Purpose: The purpose of this study was to compare visual outcomes after treatment with intravitreal antivascular endothelial growth factor (anti-VEGF) injection or photodynamic therapy (PDT) in patients with myopic choroidal neovascularization (CNV).
Methods: One hundred and forty-two eyes of 128 consecutive patients treated with anti-VEGF (ranibizumab or bevacizumab) and/or PDT for myopic choroidal neovascularization were retrospectively reviewed. Patients were categorized into 3 groups: PDT (51 eyes), anti-VEGF (63 eyes), and a combination group (PDT with anti-VEGF) (28 eyes). Corrected visual acuity values at baseline and 3, 6, 9, and 12 months after treatment were compared.
Results: The anti-VEGF group showed significant postoperative improvement in visual acuity compared with the PDT and combination groups (P = 0.01 and 0.04, respectively). The anti-VEGF group demonstrated visual improvement from baseline at every follow-up visit after treatment (P = 0.04, 0.02, 0.01, and 0.002, respectively). The anti-VEGF group showed visual improvement (Snellen equivalent) from 0.57 logarithm of the minimum angle of resolution (0.27) to 0.33 logarithm of the minimum angle of resolution (0.47) (P = 0.01). Furthermore, 98.4% of patients in the anti-VEGF group and 92.8% of those in the combination group lost <15 letters from baseline visual acuity compared with 72.6% in the PDT group (P = 0.001 and 0.02, respectively). In the anti-VEGF group, 39.7% of patients improved from baseline by 15 or more letters compared with 17.7% in the PDT group (P = 0.02) and 21.4% in the combination group (P = 0.07).

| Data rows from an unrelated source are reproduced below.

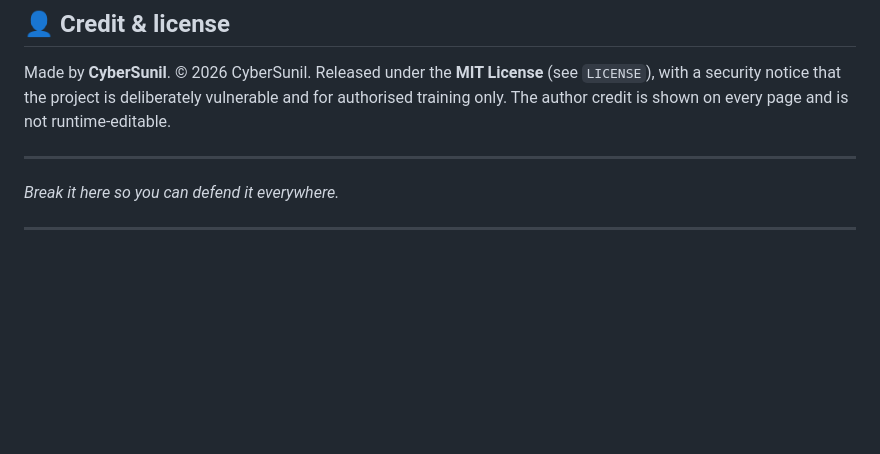
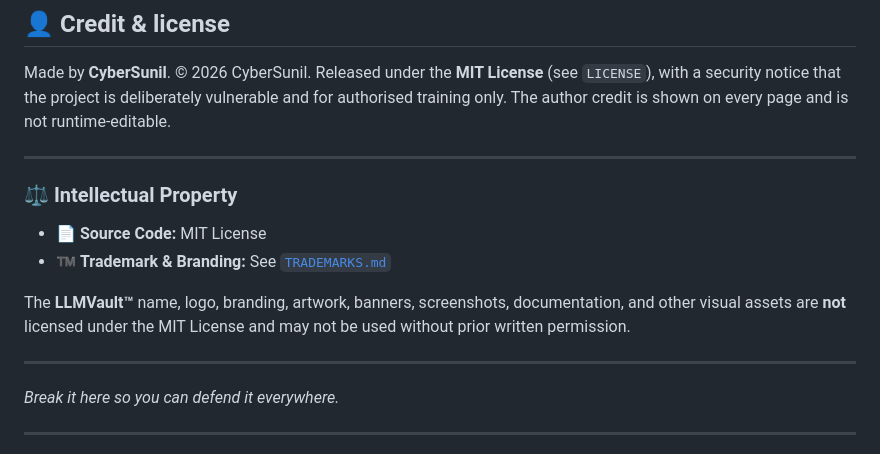
Before and after one commit to CyberSunil/LLMVault, a Markdown page: README.md, the part around the change. Drawn GitHub-style; blank space fills up the shorter version.

Commit message:
Add intellectual property section to README
Added intellectual property section detailing trademark and branding restrictions.

```diff
--- a/README.md
+++ b/README.md
@@ -195,7 +195,14 @@ Each challenge is a `Challenge` subclass with a `respond(message, state)` that e
 Made by **CyberSunil**. © 2026 CyberSunil. Released under the **MIT License** (see `LICENSE`), with a security notice that the project is deliberately vulnerable and for authorised training only. The author credit is shown on every page and is not runtime-editable.
 
 ---
+### ⚖️ Intellectual Property
 
+- 📄 **Source Code:** MIT License
+- ™️ **Trademark & Branding:** See [`TRADEMARKS.md`](./TRADEMARKS.md)
+
+The **LLMVault™** name, logo, branding, artwork, banners, screenshots, documentation, and other visual assets are **not** licensed under the MIT License and may not be used without prior written permission.
+
+---
 *Break it here so you can defend it everywhere.*
 
 ---
```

Conclusion: Intravitreal anti-VEGF injection is superior to PDT alone or a combination of PDT with anti-VEGF for treating myopic choroidal neovascularization.